Description of the task: Search the entries below for the word "CLASSES", then copy each line in which it is found.

######

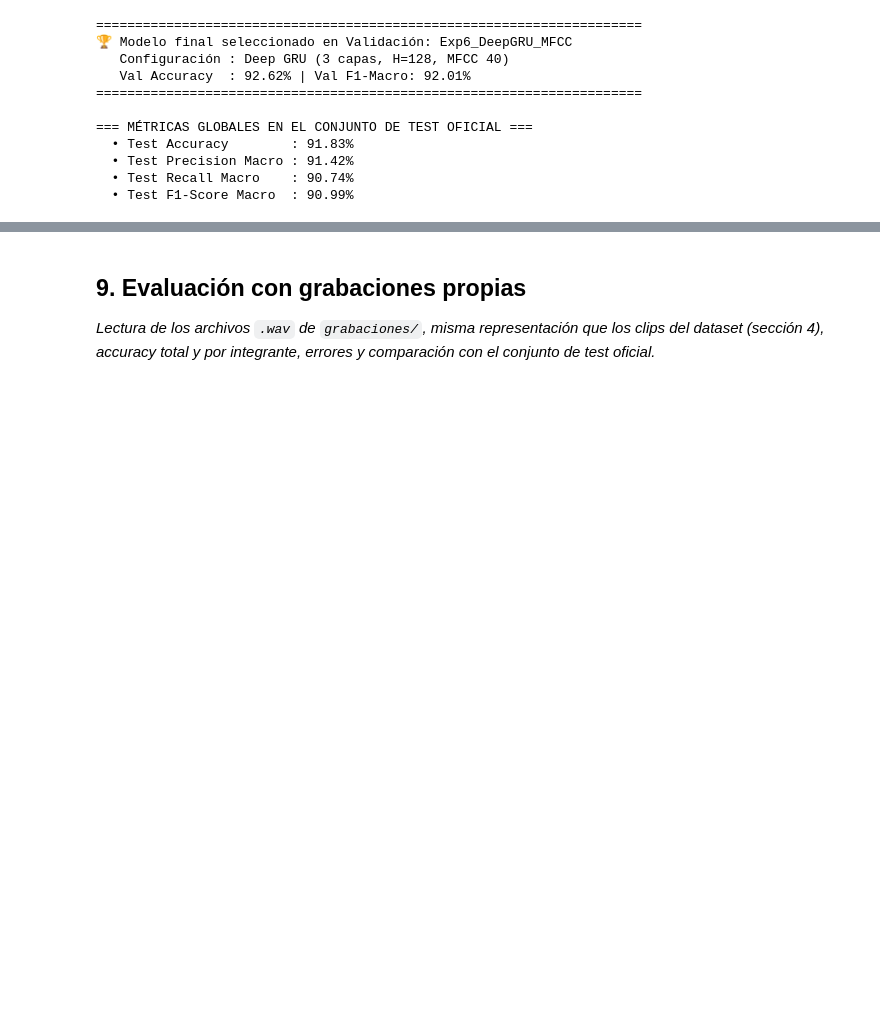
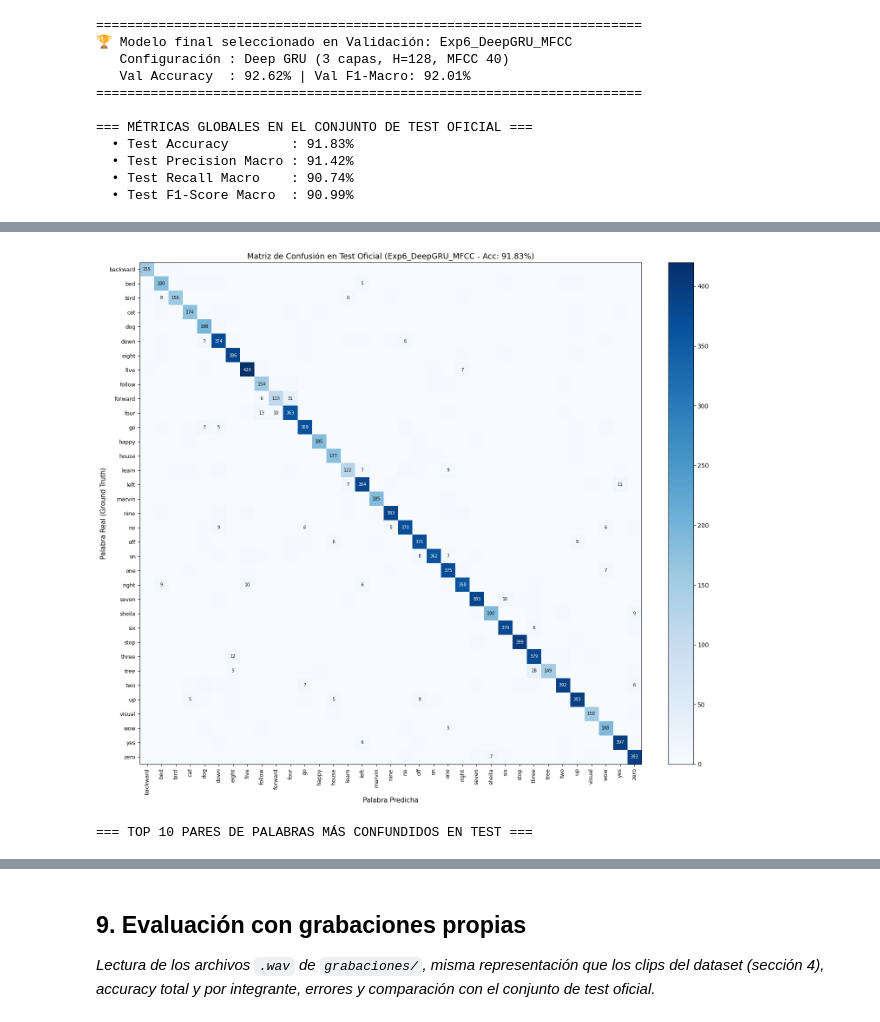
Before and after one commit to ibuscio/taller_deeplearning, a Jupyter notebook: Tarea_2_letra.ipynb, the cells around one changed output, grey strips where cells are left out. Drawn from its saved outputs; the diff is of its cells as text; code cells hidden in the pictures; blank space fills up the shorter version.

```diff
--- a/Tarea_2_letra.ipynb
+++ b/Tarea_2_letra.ipynb
@@ -1710,3 +1710,71 @@ print(f"  • Test F1-Score Macro  : {test_f1_macro * 100:.2f}%\n")
   • Test Precision Macro : 91.42%
   • Test Recall Macro    : 90.74%
   • Test F1-Score Macro  : 90.99%
+# %%
+# 3. Reporte de Precision, Recall y F1-Score por cada una de las 35 clases
+print("=== REPORTE DE CLASIFICACIÓN POR CLASE (35 PALABRAS) ===")
+print(
+    classification_report(
+        y_true_test, y_pred_test, target_names=CLASSES, digits=4, zero_division=0
+    )
+)
+
+# 4. Matriz de confusión de las 35 clases
+cm_test = confusion_matrix(y_true_test, y_pred_test)
+fig, ax = plt.subplots(figsize=(16, 13))
+im = ax.imshow(cm_test, interpolation="nearest", cmap="Blues")
+fig.colorbar(im, ax=ax, fraction=0.046, pad=0.04)
+ax.set_xticks(np.arange(len(CLASSES)))
+ax.set_yticks(np.arange(len(CLASSES)))
+ax.set_xticklabels(CLASSES, rotation=90, fontsize=9)
+ax.set_yticklabels(CLASSES, fontsize=9)
+ax.set_xlabel("Palabra Predicha", fontsize=11)
+ax.set_ylabel("Palabra Real (Ground Truth)", fontsize=11)
+ax.set_title(
+    f"Matriz de Confusión en Test Oficial ({best_exp_key} - Acc:"
+    f" {test_acc*100:.2f}%)",
+    fontsize=13,
+)
+
+thresh = cm_test.max() / 2.0
+for i in range(len(CLASSES)):
+  for j in range(len(CLASSES)):
+    val = cm_test[i, j]
+    if val > 0 and (i == j or val >= 5):
+      ax.text(
+          j,
+          i,
+          str(val),
+          ha="center",
+          va="center",
+          color="white" if val > thresh else "black",
+          fontsize=7,
+      )
+plt.tight_layout()
+plt.show()
+
+# 5. Identificación de los pares de palabras que más se confunden entre sí
+pair_confusions = []
+for i in range(len(CLASSES)):
+  for j in range(i + 1, len(CLASSES)):
+    err_i_to_j = int(cm_test[i, j])
+    err_j_to_i = int(cm_test[j, i])
+    total_pair = err_i_to_j + err_j_to_i
+    if total_pair > 0:
+      pair_confusions.append({
+          "Par de palabras": f"'{CLASSES[i]}' - '{CLASSES[j]}'",
+          "Errores Totales del Par": total_pair,
+          "Real A -> Pred B": f"{CLASSES[i]} -> {CLASSES[j]}: {err_i_to_j}",
+          "Real B -> Pred A": f"{CLASSES[j]} -> {CLASSES[i]}: {err_j_to_i}",
+      })
+
+df_top_pairs = (
+    pd.DataFrame(pair_confusions)
+    .sort_values(by="Errores Totales del Par", ascending=False)
+    .head(10)
+    .reset_index(drop=True)
+)
+
+print("=== TOP 10 PARES DE PALABRAS MÁS CONFUNDIDOS EN TEST ===")
+display(df_top_pairs)
+# %% [output]
@@ -1712,0 +1798,2 @@ print(f"  • Test F1-Score Macro  : {test_f1_macro * 100:.2f}%\n")
+[figure, added]
+=== TOP 10 PARES DE PALABRAS MÁS CONFUNDIDOS EN TEST ===
```
Also changed, not shown: parts of 2 cells of this notebook.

######

Solved exercise:
+        y_true_test, y_pred_test, target_names=CLASSES, digits=4, zero_division=0
+ax.set_xticks(np.arange(len(CLASSES)))
+ax.set_yticks(np.arange(len(CLASSES)))
+ax.set_xticklabels(CLASSES, rotation=90, fontsize=9)
+ax.set_yticklabels(CLASSES, fontsize=9)
+for i in range(len(CLASSES)):
+  for j in range(len(CLASSES)):
+for i in range(len(CLASSES)):
+  for j in range(i + 1, len(CLASSES)):
+          "Par de palabras": f"'{CLASSES[i]}' - '{CLASSES[j]}'",
+          "Real A -> Pred B": f"{CLASSES[i]} -> {CLASSES[j]}: {err_i_to_j}",
+          "Real B -> Pred A": f"{CLASSES[j]} -> {CLASSES[i]}: {err_j_to_i}",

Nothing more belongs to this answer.